Developing and measuring this data, then sharing the metrics with your team, increases overall performance and morale. More importantly, it allows your employees to put an “X” on the real value they bring to the organization. It matters more than you might think. It's amazing how most people respond and take on an increased level of responsibility when they understand the value of their work. It's just human nature.

And in today's economy, the CIOs that will stand out and experience high levels of retention will be the ones that continually invest in staff by teaching. By helping a team member gain new skills and knowledge, you have a greater chance to increase loyalty.

How do you define your team's competitive edge? Providing education to your direct reports and employees at every level will give you an advantage. CIOs that adopt this philosophy and continually invest in their employees will see measurable returns in many areas of service delivery. If you want to realize a greater ROI from your IT staff, measure and track their results against the organization's goals. Publish your metrics on a regular basis, so that your team understands the score. Create a dashboard on your deliverables and publish it. Nothing helps people move forward like knowing where they stand.

Not there yet? No problem. Remember, it really does not matter where you are today - it only matters where you are going.

  • Where are you regarding your department's human capital assets?

  • What are your current employee retention strategies?

  • How do you measure effective retention initiatives?

  • Why did your team members join in the first place?

  • What makes them stay?

  • Why do they leave?

  • How do you develop bench strength?

  • What metrics let your IT staff understand the value of their individual contributions?

  • Are service results/metrics published on a regular basis?

  • What are your “fully loaded” costs to replace a member of your IT team?

  • Do you promote from within?

  • How do you reward excellence for outstanding performance?

  • Do you have a formal plan for training and cross-training?

Investing in your IT team is essential to driving retention. You should develop ways to offer opportunities to enhance employee skills and create a unique culture that is challenging, provides ongoing educational opportunities and rewards for recognition, and finds ways to allow employees to have FUN!

This investment will go a long way in giving you a higher ROI on your human capital and pay long term dividends for the entire organization.

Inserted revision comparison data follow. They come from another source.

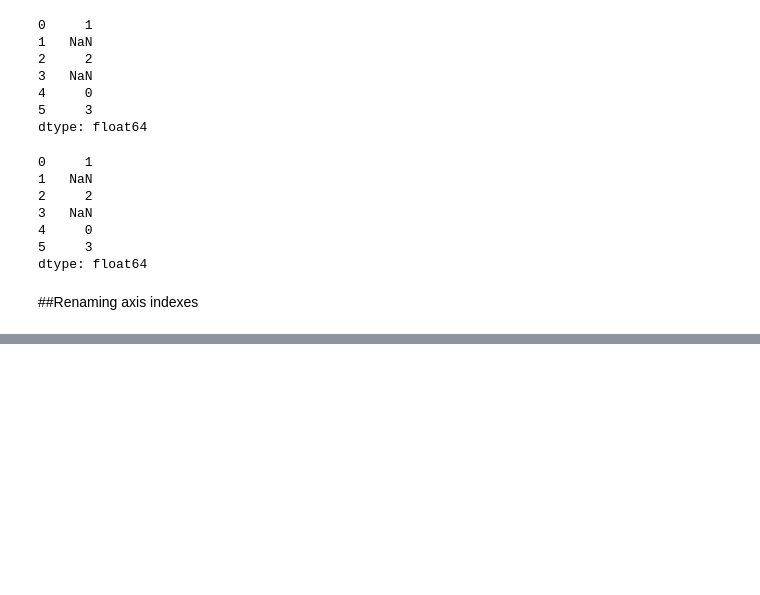
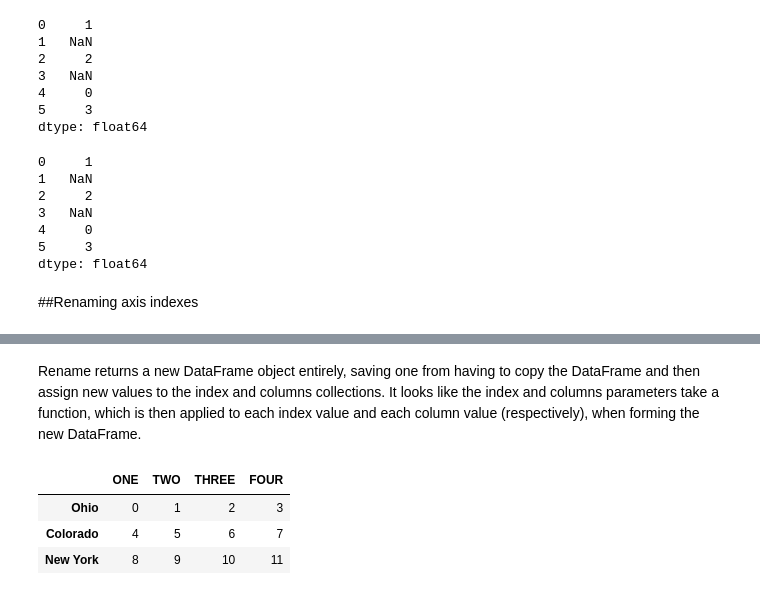
Before and after one commit to aenfield/random, a Jupyter notebook: PythonForDataAnalysisCh7.ipynb, the cells around one changed output, grey strips where cells are left out. Drawn from its saved outputs; the diff is of its cells as text; code cells hidden in the pictures; blank space fills up the shorter version.

```diff
--- a/PythonForDataAnalysisCh7.ipynb
+++ b/PythonForDataAnalysisCh7.ipynb
@@ -1096,0 +1128,10 @@ dtype: float64
+# %% [markdown]
+Rename returns a new DataFrame object entirely, saving one from having to copy the DataFrame and then assign new values to the index and columns collections. It looks like the index and columns parameters take a function, which is then applied to each index value and each column value (respectively), when forming the new DataFrame.
+# %%
+data.rename(index=str.title, columns=str.upper)
+# str.title returns a 'title-cased' version of the string
+# %% [output]
+|  | ONE | TWO | THREE | FOUR |
+| Ohio | 0 | 1 | 2 | 3 |
+| Colorado | 4 | 5 | 6 | 7 |
+| New York | 8 | 9 | 10 | 11 |
```
Also changed, not shown: parts of 12 cells of this notebook.
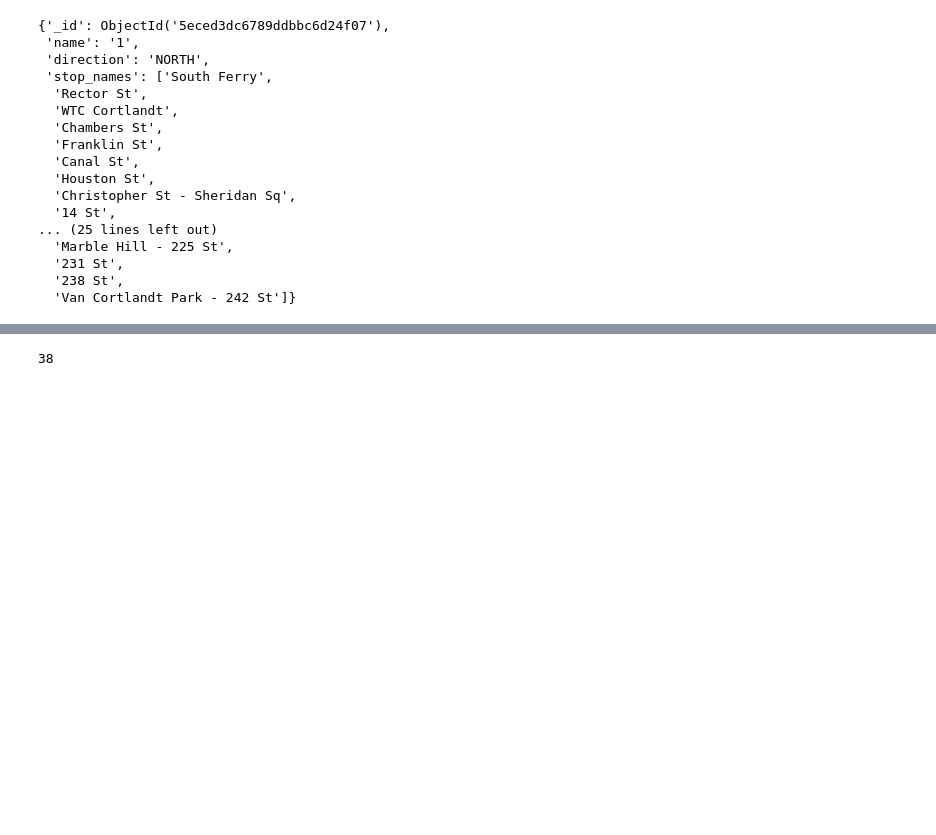
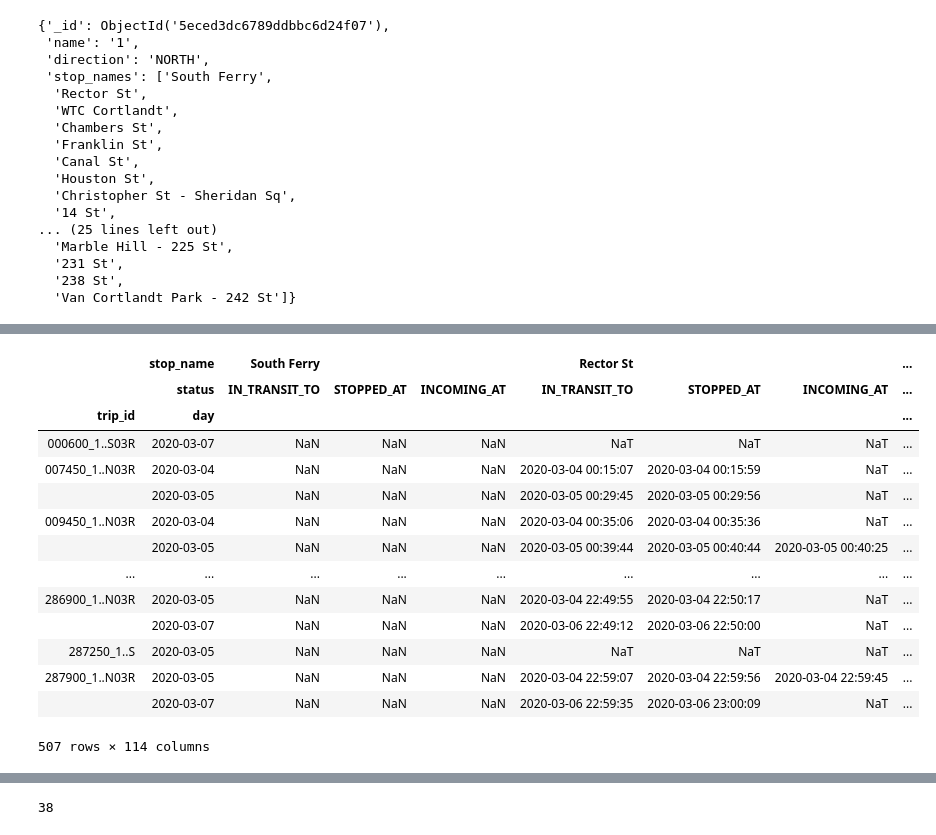
Before and after one commit to samstewart/subway-delay, a Jupyter notebook: src/notebooks/explore.ipynb, the cells around one changed output, grey strips where cells are left out. Drawn from its saved outputs; the diff is of its cells as text; code cells hidden in the pictures; blank space fills up the shorter version.

```diff
--- a/src/notebooks/explore.ipynb
+++ b/src/notebooks/explore.ipynb
@@ -44,0 +162,21 @@ stop_names = route['stop_names']
+# %%
+# note: for some reason, you have to use the 'index' here instead of setting
+# setting it via 'set_index'
+pivoted.reindex(pd.MultiIndex.from_product([stop_names, ["IN_TRANSIT_TO", "STOPPED_AT", "INCOMING_AT"]],
+                                           names=["stop_name", "status"]), axis='columns')
+# %% [output]
+|  | stop_name | South Ferry |  |  | Rector St |  |  | ... |
+|  | status | IN_TRANSIT_TO | STOPPED_AT | INCOMING_AT | IN_TRANSIT_TO | STOPPED_AT | INCOMING_AT | ... |
+| trip_id | day |  |  |  |  |  |  | ... |
+| 000600_1..S03R | 2020-03-07 | NaN | NaN | NaN | NaT | NaT | NaT | ... |
+| 007450_1..N03R | 2020-03-04 | NaN | NaN | NaN | 2020-03-04 00:15:07 | 2020-03-04 00:15:59 | NaT | ... |
+|  | 2020-03-05 | NaN | NaN | NaN | 2020-03-05 00:29:45 | 2020-03-05 00:29:56 | NaT | ... |
+| 009450_1..N03R | 2020-03-04 | NaN | NaN | NaN | 2020-03-04 00:35:06 | 2020-03-04 00:35:36 | NaT | ... |
+|  | 2020-03-05 | NaN | NaN | NaN | 2020-03-05 00:39:44 | 2020-03-05 00:40:44 | 2020-03-05 00:40:25 | ... |
+| ... | ... | ... | ... | ... | ... | ... | ... | ... |
+| 286900_1..N03R | 2020-03-05 | NaN | NaN | NaN | 2020-03-04 22:49:55 | 2020-03-04 22:50:17 | NaT | ... |
+|  | 2020-03-07 | NaN | NaN | NaN | 2020-03-06 22:49:12 | 2020-03-06 22:50:00 | NaT | ... |
+| 287250_1..S | 2020-03-05 | NaN | NaN | NaN | NaT | NaT | NaT | ... |
+| 287900_1..N03R | 2020-03-05 | NaN | NaN | NaN | 2020-03-04 22:59:07 | 2020-03-04 22:59:56 | 2020-03-04 22:59:45 | ... |
+|  | 2020-03-07 | NaN | NaN | NaN | 2020-03-06 22:59:35 | 2020-03-06 23:00:09 | NaT | ... |
+507 rows × 114 columns
```
Also changed, not shown: parts of 23 cells of this notebook, 4 other files.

Tim Tolan is senior partner at Sanford Rose Associates Healthcare IT Practice. Tolan can be reached at, or at 843-579-3077, x 301. His blog can be found at
Healthcare Informatics 2009 March;26(3):86